* [EXERCISE PROMPT] Copy each line of the following data that contains "fonts".

==============================

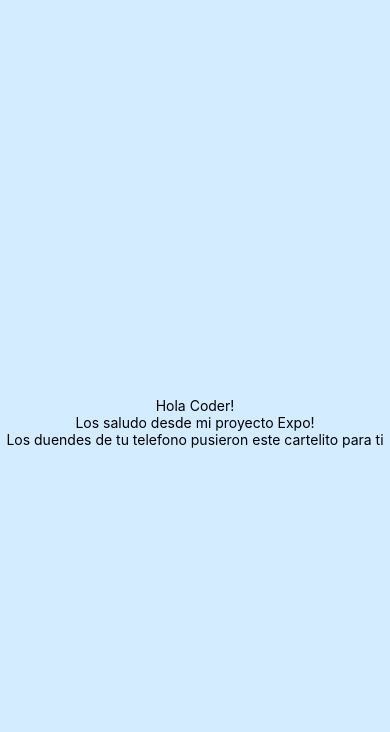
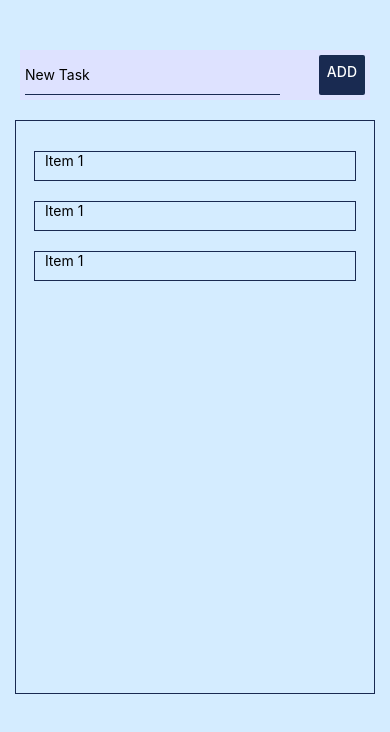
Before and after one commit to MateoBarbato/To-Do-List, a React Native app: screen / in a window 390 px wide. Shown: the top 732 px of the page. Built offline with nearby package versions, Linux system fonts and the light colour scheme.

Commit message:
Se copio el modelado de la imagen

```diff
--- a/App.js
+++ b/App.js
@@ -1,12 +1,18 @@
 import { StatusBar } from 'expo-status-bar';
-import { StyleSheet, Text, View } from 'react-native';
+import { StyleSheet, Text, View, TextInput, Button } from 'react-native';
 
 export default function App() {
   return (
     <View style={styles.container}>
-      <Text>Hola Coder!</Text>
-      <Text>Los saludo desde mi proyecto Expo!</Text>
-      <Text>Los duendes de tu telefono pusieron este cartelito para ti</Text>
+      <View style={styles.textInputContainer}>
+        <TextInput placeholder='New Task' style={styles.input}></TextInput>
+        <Button title='Add' color={'#192A51'} onPress={()=> console.log('Hola desde el boton!')}></Button>
+      </View>
+      <View style={styles.containerToDo}>
+        <Text style={styles.toDoText}>Item 1</Text>
+        <Text style={styles.toDoText}>Item 1</Text>
+        <Text style={styles.toDoText}>Item 1</Text>
+      </View>
       <StatusBar style="auto" />
     </View>
   );
@@ -16,7 +22,43 @@ const styles = StyleSheet.create({
   container: {
     flex: 1,
     backgroundColor: 'rgba(107, 191, 255, 0.29)',
-    alignItems: 'center',
-    justifyContent: 'center'
+    // alignItems: 'center',
+    // justifyContent: 'flex-start',
   },
+  textInputContainer: {
+  marginHorizontal:20,
+  marginTop:50,
+  marginBottom:20,
+  backgroundColor:'#DEE2FF',
+  padding:5,
+  flexDirection: 'row',
+  justifyContent: 'space-between'
+  },
+  containerToDo:{
+    flex:1,
+    justifyContent:'flex-start',
+    alignItems:'center',
+    borderWidth:1,
+    borderColor:'#192A51',
+    marginHorizontal:15,
+    paddingTop:20,
+    marginBottom:150
+
+  },
+  toDoText:{
+    borderWidth:1,
+    borderColor:'#192A51',
+    width:'90%',
+    paddingHorizontal:10,
+    height:30,
+    marginVertical:10
+
+  },
+  input: {
+    width:'75%',
+    borderBottomColor:'#192A51',
+    borderBottomWidth:1,
+    height:40,
+    color:'black',
+  }
 });
```
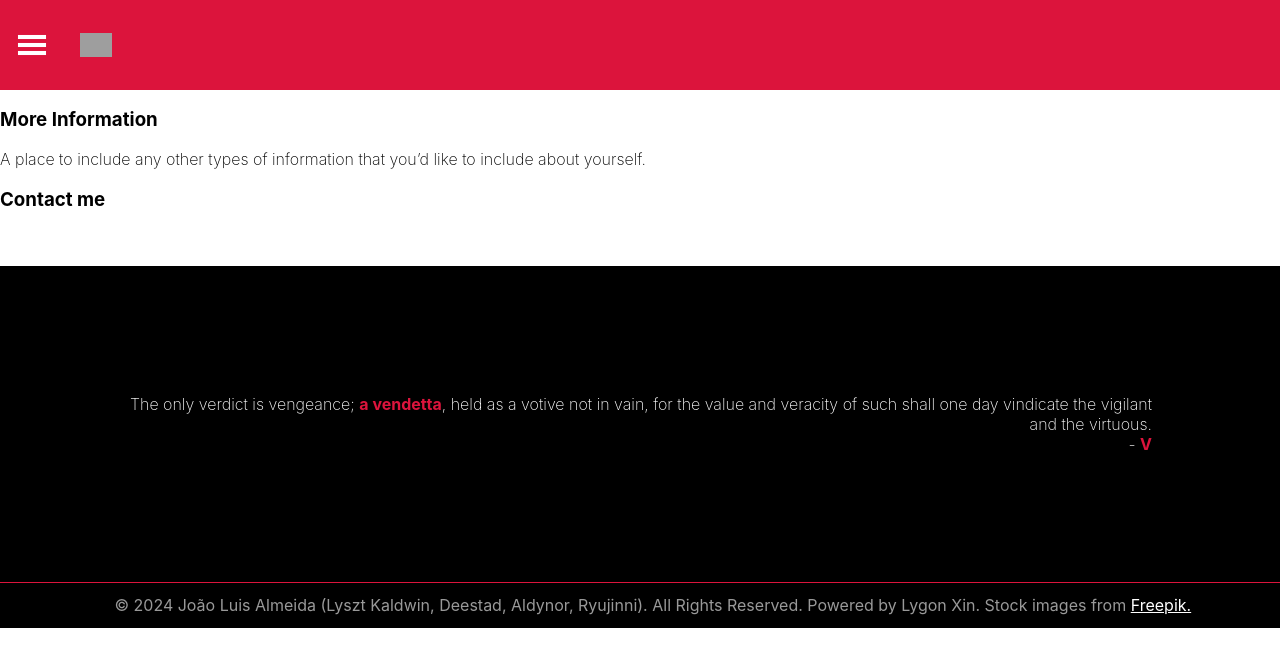
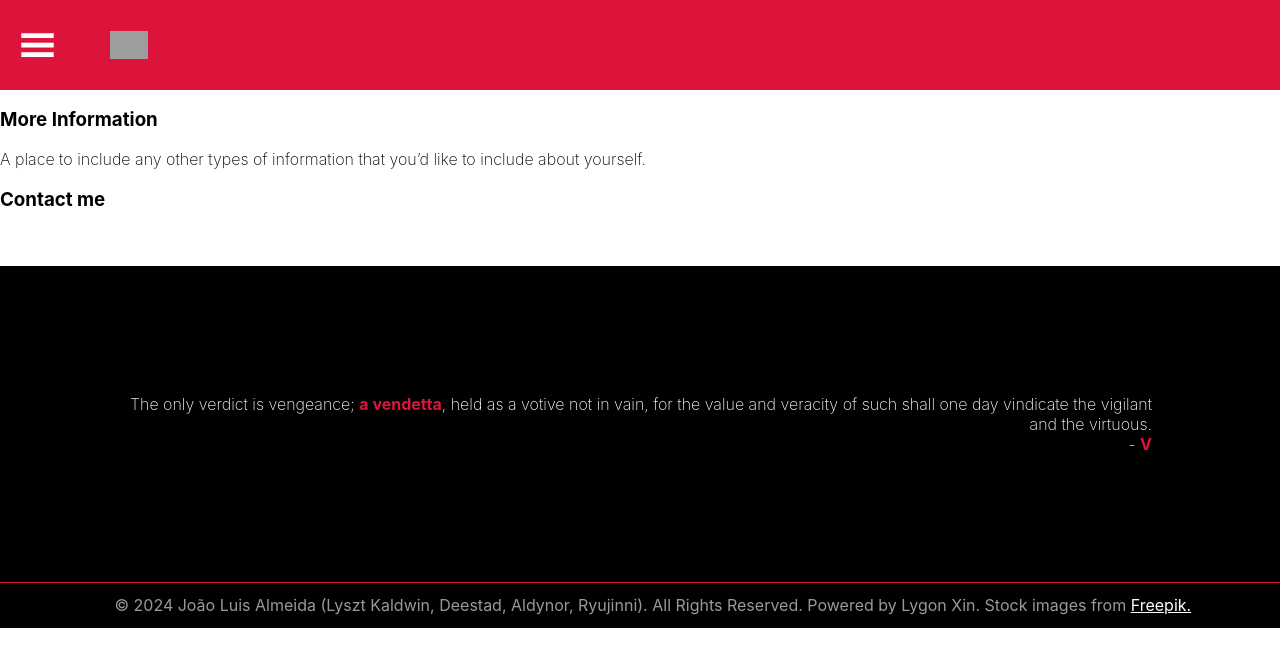
Before and after one commit to lyszt/lyszt.github.io, a Jekyll site: the page built from about.md, in a window 1280 px wide. Shown: the top 667 px of the page. Built offline with Jekyll 4.4.1, drawn with Linux system fonts in a browser that asks for light colours; grey boxes are pictures that could not be loaded.

Commit message:
Nav fixes

```diff
--- a/css/480.css
+++ b/css/480.css
@@ -25,6 +25,16 @@
   }
 
   /*  NAV */
+  nav {
+    grid-gap: 30%;
+    display: grid;
+    grid-auto-flow: column;
+    top: 0;
+    position: fixed;
+    z-index: 2;
+    width: 20%;
+    height: 10%;
+  }
   .undernav {
     width: 100%;
     background-color: crimson;
--- a/css/768.css
+++ b/css/768.css
@@ -16,6 +16,10 @@
     }
 
     /*  NAV */
+    nav {
+      grid-gap: 10%;
+      width: 20%;
+    }
     .undernav {
       width: 100%;
       background-color: crimson;
--- a/css/default.css
+++ b/css/default.css
@@ -168,10 +168,11 @@
 nav {
   display: grid !important;
   grid-auto-flow: column;
+  grid-gap: 10%;
   top: 0;
   position: fixed;
   z-index: 2;
-  width: 10%;
+  width: 13%;
   height: 10%;
 }
 .nav-item a {
```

==============================

* [ANSWER SECTION]
Before and after one commit to MateoBarbato/To-Do-List, a React Native app: screen / in a window 390 px wide. Shown: the top 732 px of the page. Built offline with nearby package versions, Linux system fonts and the light colour scheme.
Before and after one commit to lyszt/lyszt.github.io, a Jekyll site: the page built from about.md, in a window 1280 px wide. Shown: the top 667 px of the page. Built offline with Jekyll 4.4.1, drawn with Linux system fonts in a browser that asks for light colours; grey boxes are pictures that could not be loaded.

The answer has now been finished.